I am happy to report that, read in this format and with an appreciation for Bendis/Maleev body of work as a whole, these stories are worth your time. They aren’t perfect. The pay-off to “Decalogue” is rather pathetic, especially since Murdock actually states in the story that closure is important for Daredevil’s clients (for lack of a better term). The same can be said of “Golden Age”, though the unique framing device and varied art styles help to make that a stronger piece than it otherwise would have been. The trademark Bendis dialogue is a winner though, and far more at home here than it is in something like HOUSE OF M, and succeeds in making characters like Bont, the new White Tiger and the individuals in the church support group shine in the limited space afforded to them. Maleev also has a very distinctive style, one that is consistently appropriate to these pages. The page of Bont visiting his wife’s grave in issue #66 has no words but speaks volumes due to Maleev’s skill, and is actually the most emotional part of the entire book.

Perhaps it is better to look at DAREDEVIL in terms of seasons rather than issues, or even arcs. Issues #1-25 were season one, with Smith and Quesada setting the scene for the new-look title and David Mack filling in the gap. Then came season two, #26-81, with Bendis and Maleev breaking ground and building up in their own distinguishing manner. Now we’re into season three, run by Brubaker and Lark, and I’ll have a long time to go before I get there. As long as Marvel continue to produce these oversized HCs, the comic equivalent of a DVD season boxset, I’ll be there and it’ll surely be worth the wait.

Score: B

Collects issues #1-5
Written by Dan Slott
Drawn by Juan Bobillo
Published by Marvel

Finally, this week sees the release of the latest SHE-HULK trade paperback. The insignia says volume three, but it is actually the first volume of the second volume of the title, which is really the third volume of the character’s own ongoing title, and it collects the first five issues of whatever you’d like to call the current run, but that somehow includes issue #100, and I’m giving myself a headache now.

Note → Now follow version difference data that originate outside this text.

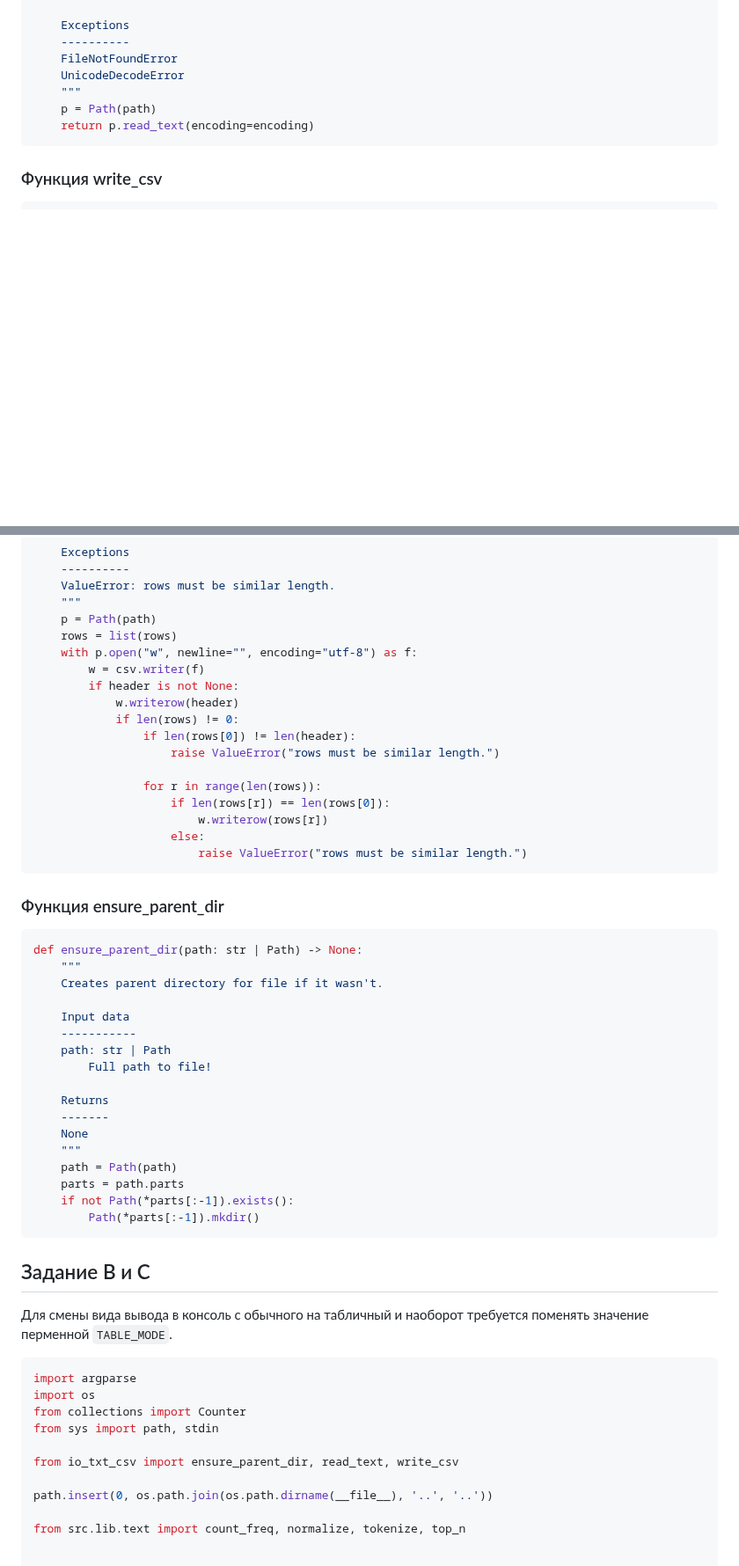
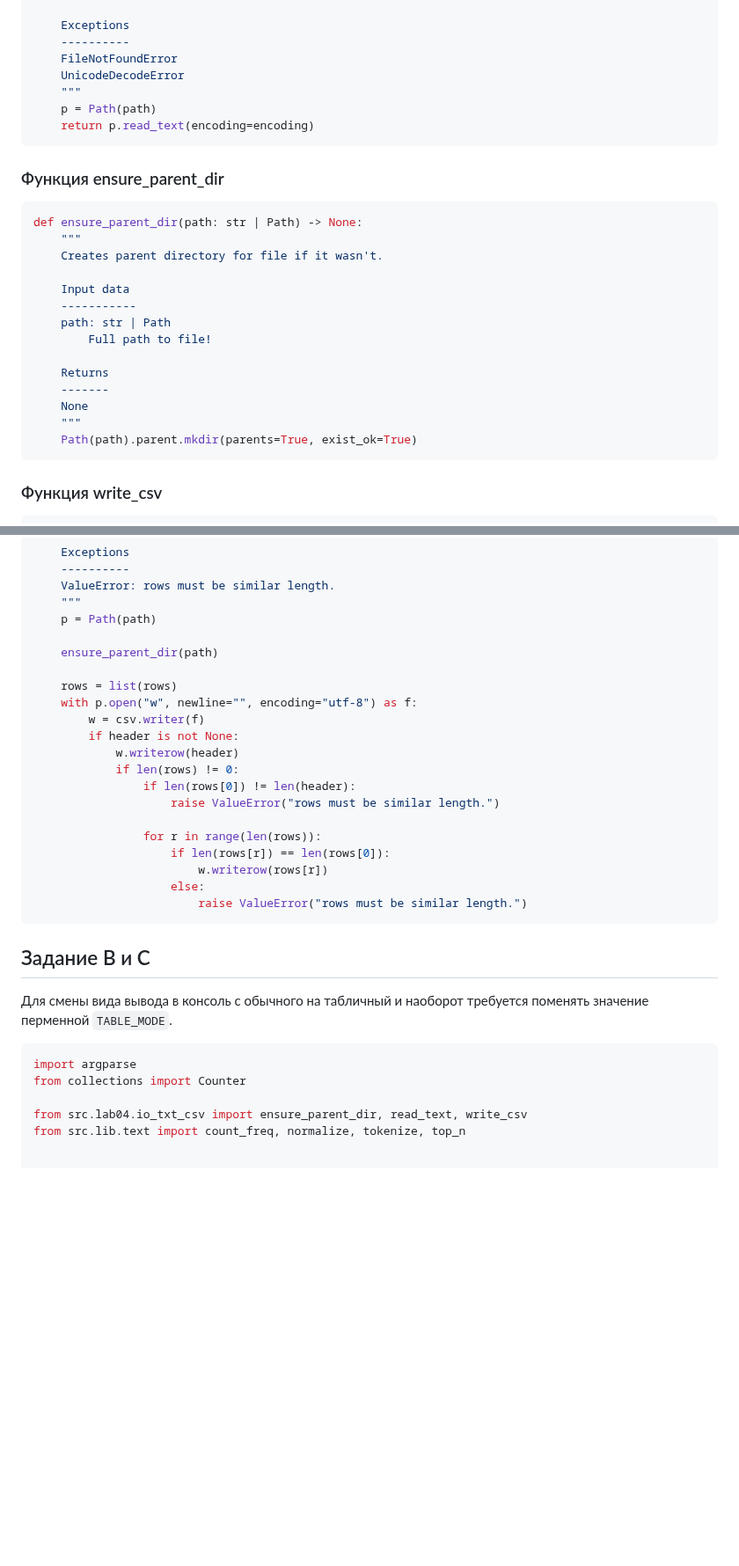
Before and after one commit to TiM-SyStEm/python_labs, a Markdown page: src/lab04/README.md, 2 parts joined by grey strips. Shown at 88% size. GitHub-like rendering; blank space fills up the shorter version.

````diff
--- a/src/lab04/README.md
+++ b/src/lab04/README.md
@@ -34,6 +34,24 @@ def read_text(path: str | Path, encoding: str = "utf-8") -> str:
     return p.read_text(encoding=encoding)
 ```
 
+### Функция ensure_parent_dir
+```py
+def ensure_parent_dir(path: str | Path) -> None:
+    """
+    Creates parent directory for file if it wasn't.
+
+    Input data
+    -----------
+    path: str | Path
+        Full path to file!
+
+    Returns
+    -------
+    None
+    """
+    Path(path).parent.mkdir(parents=True, exist_ok=True)
+```
+
 ### Функция write_csv
 ```py
 def write_csv(rows: Iterable[Sequence], path: str | Path,
@@ -58,6 +76,9 @@ def write_csv(rows: Iterable[Sequence], path: str | Path,
     ValueError: rows must be similar length.
     """
     p = Path(path)
+
+    ensure_parent_dir(path)
+
     rows = list(rows)
     with p.open("w", newline="", encoding="utf-8") as f:
         w = csv.writer(f)
@@ -74,39 +95,13 @@ def write_csv(rows: Iterable[Sequence], path: str | Path,
                         raise ValueError("rows must be similar length.")
 ```
 
-### Функция ensure_parent_dir
-```py
-def ensure_parent_dir(path: str | Path) -> None:
-    """
-    Creates parent directory for file if it wasn't.
-
-    Input data
-    -----------
-    path: str | Path
-        Full path to file!
-
-    Returns
-    -------
-    None
-    """
-    path = Path(path)
-    parts = path.parts
-    if not Path(*parts[:-1]).exists():
-        Path(*parts[:-1]).mkdir()
-```
-
 ## Задание B и C
 Для смены вида вывода в консоль с обычного на табличный и наоборот требуется поменять значение перменной `TABLE_MODE`.
 ```py
 import argparse
-import os
 from collections import Counter
-from sys import path, stdin
 
-from io_txt_csv import ensure_parent_dir, read_text, write_csv
-
-path.insert(0, os.path.join(os.path.dirname(__file__), '..', '..'))
-
+from src.lab04.io_txt_csv import ensure_parent_dir, read_text, write_csv
 from src.lib.text import count_freq, normalize, tokenize, top_n
 
 
````
Also changed, not shown: other parts of src/lab04/README.md (+3 -16 lines), images/lab04/img03.png, images/lab04/img04.png, images/lab04/img05.png, images/lab04/img07.png, images/lab04/img08.png, 8 other files.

Thankfully, I could relieve said headache at any given moment by picking up any given SHE-HULK story and letting its curious madness ease my woes. Honestly, they should distribute copies of this book in cancer wards and reap the benefits. If laughter is the best medicine then Dan Slott is the comic world’s Alexander Fleming. He can raise smiles and tug heartstrings in equal measure. It should be only a matter of time before Marvel move him onto their major titles but, selfishly, I want to keep him with Jen and Pug and Andy and all the rest of the gang for as long as possible. He even finds a way to write in Howard the Duck and John Byrne as guest stars and not make it seem completely insane. Now that’s talent.

I could go into more detail about the story but it is neither here nor there by this point, since you are surely reading this series in some form and if not then I’m barring you from reading this site any longer, so please be going away now please. On your way, go to the store and pick up some SHE-HULK. Then you can come back and apologise for being in the wrong. Then we can all dance the merry dance of the happy that originates in reading this book.

SHE-HULK. Good for what ails ya.

Score: A